• [ABOUT THIS EXERCISE]
The answer must consist of every line below that holds the word "software".
=-=-=
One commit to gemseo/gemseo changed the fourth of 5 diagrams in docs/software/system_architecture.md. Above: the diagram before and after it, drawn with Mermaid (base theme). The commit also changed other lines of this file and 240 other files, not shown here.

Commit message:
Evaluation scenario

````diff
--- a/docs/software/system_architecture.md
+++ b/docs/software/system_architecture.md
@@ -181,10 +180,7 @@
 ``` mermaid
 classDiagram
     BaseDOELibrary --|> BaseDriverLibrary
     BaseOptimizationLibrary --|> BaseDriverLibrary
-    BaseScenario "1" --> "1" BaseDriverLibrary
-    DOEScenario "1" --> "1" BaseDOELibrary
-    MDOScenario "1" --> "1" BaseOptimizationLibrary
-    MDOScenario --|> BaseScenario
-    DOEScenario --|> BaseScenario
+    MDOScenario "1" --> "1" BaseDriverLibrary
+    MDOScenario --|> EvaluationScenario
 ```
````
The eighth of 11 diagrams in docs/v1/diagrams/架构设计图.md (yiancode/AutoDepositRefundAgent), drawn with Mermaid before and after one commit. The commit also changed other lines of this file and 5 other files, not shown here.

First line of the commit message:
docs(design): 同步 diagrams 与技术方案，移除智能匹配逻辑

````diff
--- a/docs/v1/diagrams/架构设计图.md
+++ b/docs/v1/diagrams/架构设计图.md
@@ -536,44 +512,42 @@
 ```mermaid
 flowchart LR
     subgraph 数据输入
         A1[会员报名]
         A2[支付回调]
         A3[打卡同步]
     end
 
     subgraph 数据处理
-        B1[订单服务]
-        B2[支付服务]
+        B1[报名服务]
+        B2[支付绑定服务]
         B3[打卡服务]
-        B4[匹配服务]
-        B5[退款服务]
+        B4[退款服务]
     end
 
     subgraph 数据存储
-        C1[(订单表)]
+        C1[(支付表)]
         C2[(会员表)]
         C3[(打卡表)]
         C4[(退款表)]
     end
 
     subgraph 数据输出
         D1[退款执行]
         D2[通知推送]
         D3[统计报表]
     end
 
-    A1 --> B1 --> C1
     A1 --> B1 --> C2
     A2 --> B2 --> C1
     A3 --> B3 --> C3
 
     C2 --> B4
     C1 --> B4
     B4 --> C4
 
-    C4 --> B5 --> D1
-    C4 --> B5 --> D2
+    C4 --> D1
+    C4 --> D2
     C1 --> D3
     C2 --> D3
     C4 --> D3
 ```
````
=-=-=
• [COMPLETED EXERCISE]
One commit to gemseo/gemseo changed the fourth of 5 diagrams in docs/software/system_architecture.md. Above: the diagram before and after it, drawn with Mermaid (base theme). The commit also changed other lines of this file and 240 other files, not shown here.
--- a/docs/software/system_architecture.md
+++ b/docs/software/system_architecture.md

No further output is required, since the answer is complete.